* Task input:
***
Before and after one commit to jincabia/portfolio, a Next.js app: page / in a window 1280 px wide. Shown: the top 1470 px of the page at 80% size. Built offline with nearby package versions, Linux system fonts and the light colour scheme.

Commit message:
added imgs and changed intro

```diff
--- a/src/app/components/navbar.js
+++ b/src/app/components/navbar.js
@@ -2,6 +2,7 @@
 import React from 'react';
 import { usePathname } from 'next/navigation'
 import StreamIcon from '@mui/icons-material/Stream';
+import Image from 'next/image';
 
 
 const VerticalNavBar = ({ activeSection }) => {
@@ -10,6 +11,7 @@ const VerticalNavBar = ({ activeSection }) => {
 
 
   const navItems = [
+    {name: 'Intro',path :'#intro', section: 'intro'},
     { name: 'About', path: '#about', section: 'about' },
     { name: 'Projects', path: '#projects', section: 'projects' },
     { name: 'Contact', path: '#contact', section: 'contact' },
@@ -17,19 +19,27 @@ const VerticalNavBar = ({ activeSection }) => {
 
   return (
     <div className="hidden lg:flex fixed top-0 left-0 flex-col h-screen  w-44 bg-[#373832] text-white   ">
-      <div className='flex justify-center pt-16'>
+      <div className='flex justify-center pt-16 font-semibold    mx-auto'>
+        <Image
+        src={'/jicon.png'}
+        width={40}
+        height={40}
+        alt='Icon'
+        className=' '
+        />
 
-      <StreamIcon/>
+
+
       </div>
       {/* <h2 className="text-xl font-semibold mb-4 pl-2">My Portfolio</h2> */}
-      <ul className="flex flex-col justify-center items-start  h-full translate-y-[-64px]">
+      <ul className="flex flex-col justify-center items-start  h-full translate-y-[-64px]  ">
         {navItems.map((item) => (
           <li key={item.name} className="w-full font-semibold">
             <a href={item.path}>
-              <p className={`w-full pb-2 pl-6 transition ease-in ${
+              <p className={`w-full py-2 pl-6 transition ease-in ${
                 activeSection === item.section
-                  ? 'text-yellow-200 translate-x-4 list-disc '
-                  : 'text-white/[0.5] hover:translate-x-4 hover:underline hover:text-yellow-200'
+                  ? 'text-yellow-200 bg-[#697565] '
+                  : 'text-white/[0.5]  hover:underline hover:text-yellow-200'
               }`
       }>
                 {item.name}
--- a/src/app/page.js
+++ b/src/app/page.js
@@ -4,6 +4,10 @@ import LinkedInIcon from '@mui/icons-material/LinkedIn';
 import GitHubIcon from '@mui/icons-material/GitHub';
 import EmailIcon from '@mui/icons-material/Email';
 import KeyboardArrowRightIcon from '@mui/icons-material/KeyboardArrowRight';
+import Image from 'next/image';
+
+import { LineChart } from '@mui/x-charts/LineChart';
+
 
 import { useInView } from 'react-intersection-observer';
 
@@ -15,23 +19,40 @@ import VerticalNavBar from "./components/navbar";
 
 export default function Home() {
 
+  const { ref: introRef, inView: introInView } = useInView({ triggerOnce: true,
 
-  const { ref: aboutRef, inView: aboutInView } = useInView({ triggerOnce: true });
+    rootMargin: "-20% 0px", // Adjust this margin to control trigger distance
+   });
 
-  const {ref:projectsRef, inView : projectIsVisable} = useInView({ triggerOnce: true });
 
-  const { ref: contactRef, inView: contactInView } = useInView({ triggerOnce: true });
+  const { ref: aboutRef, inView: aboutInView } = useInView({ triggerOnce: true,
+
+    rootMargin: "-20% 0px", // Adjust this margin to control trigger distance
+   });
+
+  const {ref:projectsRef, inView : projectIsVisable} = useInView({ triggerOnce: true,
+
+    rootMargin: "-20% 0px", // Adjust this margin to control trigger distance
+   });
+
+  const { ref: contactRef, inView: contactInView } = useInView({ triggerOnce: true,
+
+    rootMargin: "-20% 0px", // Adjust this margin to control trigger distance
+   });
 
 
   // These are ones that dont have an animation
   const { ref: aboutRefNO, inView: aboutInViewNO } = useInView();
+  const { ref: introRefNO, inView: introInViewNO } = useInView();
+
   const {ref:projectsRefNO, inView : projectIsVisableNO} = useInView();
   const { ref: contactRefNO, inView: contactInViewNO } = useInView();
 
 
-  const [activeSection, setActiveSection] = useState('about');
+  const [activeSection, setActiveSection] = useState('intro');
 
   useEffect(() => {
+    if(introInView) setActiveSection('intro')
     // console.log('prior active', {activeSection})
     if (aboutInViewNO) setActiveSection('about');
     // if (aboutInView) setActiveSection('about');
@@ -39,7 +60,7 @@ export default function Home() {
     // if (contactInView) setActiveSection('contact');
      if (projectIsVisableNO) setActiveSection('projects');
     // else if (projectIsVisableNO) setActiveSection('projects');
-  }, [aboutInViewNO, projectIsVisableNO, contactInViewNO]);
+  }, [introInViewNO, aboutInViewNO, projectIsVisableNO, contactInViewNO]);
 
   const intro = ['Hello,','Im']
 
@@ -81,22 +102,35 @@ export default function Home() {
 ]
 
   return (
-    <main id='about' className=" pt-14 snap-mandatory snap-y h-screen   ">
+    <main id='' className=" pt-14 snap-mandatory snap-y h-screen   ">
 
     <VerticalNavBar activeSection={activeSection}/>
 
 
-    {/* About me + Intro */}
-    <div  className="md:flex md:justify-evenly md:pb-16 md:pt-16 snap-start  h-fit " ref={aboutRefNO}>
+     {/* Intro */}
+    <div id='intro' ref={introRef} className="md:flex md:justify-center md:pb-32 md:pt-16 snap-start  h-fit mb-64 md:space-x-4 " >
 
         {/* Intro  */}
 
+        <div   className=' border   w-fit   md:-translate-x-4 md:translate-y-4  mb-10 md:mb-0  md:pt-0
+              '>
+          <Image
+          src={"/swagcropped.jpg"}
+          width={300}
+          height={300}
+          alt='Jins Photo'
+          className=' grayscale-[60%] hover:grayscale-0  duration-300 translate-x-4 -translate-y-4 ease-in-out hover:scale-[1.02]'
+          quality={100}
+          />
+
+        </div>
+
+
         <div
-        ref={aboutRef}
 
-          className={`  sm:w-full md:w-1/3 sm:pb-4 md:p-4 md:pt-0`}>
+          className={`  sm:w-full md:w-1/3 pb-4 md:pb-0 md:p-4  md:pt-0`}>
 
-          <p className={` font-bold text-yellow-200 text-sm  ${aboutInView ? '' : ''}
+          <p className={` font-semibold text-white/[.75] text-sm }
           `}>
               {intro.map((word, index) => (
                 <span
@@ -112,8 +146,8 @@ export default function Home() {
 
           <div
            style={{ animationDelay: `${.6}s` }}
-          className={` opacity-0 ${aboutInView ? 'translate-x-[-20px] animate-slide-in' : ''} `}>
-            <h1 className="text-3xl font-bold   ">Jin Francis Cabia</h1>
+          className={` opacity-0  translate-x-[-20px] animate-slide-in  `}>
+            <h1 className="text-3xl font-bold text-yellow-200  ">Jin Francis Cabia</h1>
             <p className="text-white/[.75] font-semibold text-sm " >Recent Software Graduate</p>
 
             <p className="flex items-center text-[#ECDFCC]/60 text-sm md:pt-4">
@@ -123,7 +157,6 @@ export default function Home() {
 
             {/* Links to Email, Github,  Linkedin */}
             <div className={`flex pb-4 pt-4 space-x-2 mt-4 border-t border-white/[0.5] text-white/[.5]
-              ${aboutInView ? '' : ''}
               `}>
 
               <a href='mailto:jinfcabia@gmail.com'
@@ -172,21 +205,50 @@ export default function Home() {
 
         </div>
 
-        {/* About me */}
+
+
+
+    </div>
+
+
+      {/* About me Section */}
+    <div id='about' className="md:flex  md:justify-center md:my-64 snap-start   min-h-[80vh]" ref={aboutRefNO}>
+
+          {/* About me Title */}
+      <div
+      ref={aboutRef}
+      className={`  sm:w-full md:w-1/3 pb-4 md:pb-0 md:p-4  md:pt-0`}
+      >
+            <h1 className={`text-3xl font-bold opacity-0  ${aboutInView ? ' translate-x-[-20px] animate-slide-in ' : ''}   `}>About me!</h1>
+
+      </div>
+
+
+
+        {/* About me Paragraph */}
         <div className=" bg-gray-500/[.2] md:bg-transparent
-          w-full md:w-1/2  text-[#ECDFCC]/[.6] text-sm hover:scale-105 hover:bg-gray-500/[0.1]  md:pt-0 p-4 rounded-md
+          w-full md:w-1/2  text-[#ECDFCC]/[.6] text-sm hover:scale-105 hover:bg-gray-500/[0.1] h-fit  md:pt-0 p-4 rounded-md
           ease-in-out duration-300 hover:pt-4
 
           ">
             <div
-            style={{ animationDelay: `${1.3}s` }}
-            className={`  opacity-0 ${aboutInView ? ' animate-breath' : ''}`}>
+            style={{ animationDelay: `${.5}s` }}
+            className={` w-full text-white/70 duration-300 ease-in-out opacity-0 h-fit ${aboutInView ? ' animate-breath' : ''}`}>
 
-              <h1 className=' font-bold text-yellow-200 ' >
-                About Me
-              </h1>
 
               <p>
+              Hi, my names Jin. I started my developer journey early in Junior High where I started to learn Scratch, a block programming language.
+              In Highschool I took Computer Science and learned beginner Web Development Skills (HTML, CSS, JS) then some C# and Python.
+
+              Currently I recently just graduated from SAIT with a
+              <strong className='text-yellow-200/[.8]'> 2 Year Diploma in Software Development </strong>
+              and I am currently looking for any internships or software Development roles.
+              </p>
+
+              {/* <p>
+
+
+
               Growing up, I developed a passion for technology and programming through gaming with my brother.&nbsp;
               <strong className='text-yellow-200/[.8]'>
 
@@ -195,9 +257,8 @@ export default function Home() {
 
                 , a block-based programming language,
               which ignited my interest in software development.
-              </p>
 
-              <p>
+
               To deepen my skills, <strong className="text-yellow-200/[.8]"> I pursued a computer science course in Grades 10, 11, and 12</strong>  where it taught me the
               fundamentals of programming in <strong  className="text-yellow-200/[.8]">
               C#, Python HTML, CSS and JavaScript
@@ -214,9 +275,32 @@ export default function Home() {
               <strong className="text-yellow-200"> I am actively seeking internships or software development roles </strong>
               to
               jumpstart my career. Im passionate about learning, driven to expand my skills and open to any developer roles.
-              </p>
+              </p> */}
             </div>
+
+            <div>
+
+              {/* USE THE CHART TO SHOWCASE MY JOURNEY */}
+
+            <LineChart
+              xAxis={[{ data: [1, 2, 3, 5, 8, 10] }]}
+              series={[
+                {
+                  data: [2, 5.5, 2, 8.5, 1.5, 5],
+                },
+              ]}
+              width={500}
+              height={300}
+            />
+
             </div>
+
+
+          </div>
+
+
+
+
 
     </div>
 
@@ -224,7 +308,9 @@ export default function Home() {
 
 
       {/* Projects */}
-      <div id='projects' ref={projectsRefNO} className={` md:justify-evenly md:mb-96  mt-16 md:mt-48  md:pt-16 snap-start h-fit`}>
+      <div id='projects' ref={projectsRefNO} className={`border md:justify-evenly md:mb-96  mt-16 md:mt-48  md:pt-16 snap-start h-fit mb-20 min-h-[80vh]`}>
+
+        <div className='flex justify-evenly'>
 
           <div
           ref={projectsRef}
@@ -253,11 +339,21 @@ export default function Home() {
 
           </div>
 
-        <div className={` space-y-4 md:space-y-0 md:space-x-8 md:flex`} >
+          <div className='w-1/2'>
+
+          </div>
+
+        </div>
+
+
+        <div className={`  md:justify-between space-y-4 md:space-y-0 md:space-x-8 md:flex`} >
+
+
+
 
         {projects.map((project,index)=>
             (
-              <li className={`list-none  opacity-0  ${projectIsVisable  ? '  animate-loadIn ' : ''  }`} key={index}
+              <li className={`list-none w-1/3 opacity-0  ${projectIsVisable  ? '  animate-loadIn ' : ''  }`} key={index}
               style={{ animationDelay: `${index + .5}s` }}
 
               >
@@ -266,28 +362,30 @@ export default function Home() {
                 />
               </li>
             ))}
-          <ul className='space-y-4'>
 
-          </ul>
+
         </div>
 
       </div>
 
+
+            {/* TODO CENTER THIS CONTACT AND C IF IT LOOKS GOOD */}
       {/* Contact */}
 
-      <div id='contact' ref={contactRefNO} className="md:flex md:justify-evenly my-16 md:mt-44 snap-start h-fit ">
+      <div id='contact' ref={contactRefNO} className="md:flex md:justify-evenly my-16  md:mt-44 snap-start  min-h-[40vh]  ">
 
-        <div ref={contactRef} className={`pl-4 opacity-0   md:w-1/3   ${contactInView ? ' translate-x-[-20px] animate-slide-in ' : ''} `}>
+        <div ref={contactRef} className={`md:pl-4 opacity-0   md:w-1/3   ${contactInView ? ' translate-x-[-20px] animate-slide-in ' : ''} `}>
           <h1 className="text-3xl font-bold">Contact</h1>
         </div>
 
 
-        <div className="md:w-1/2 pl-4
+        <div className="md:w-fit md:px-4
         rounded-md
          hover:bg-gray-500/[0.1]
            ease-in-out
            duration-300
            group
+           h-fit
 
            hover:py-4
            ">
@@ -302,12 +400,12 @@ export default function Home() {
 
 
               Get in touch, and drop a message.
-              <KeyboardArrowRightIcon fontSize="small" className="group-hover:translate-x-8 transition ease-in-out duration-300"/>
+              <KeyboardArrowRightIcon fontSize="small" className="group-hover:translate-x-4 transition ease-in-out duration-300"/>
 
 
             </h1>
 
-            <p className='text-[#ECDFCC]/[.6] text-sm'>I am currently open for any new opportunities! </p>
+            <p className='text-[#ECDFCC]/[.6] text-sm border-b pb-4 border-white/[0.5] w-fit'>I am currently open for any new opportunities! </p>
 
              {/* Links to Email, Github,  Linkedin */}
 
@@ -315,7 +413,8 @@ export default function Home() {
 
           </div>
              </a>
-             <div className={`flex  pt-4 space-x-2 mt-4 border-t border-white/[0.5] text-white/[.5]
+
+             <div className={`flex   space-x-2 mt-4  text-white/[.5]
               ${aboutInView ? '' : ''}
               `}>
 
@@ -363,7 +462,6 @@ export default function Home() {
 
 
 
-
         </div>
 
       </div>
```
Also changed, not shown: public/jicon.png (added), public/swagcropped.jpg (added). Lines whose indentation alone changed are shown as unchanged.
***
Counting only lines with the word "snap" in them, say how many there are in the entries above, with no other words.

* Exercise response: 9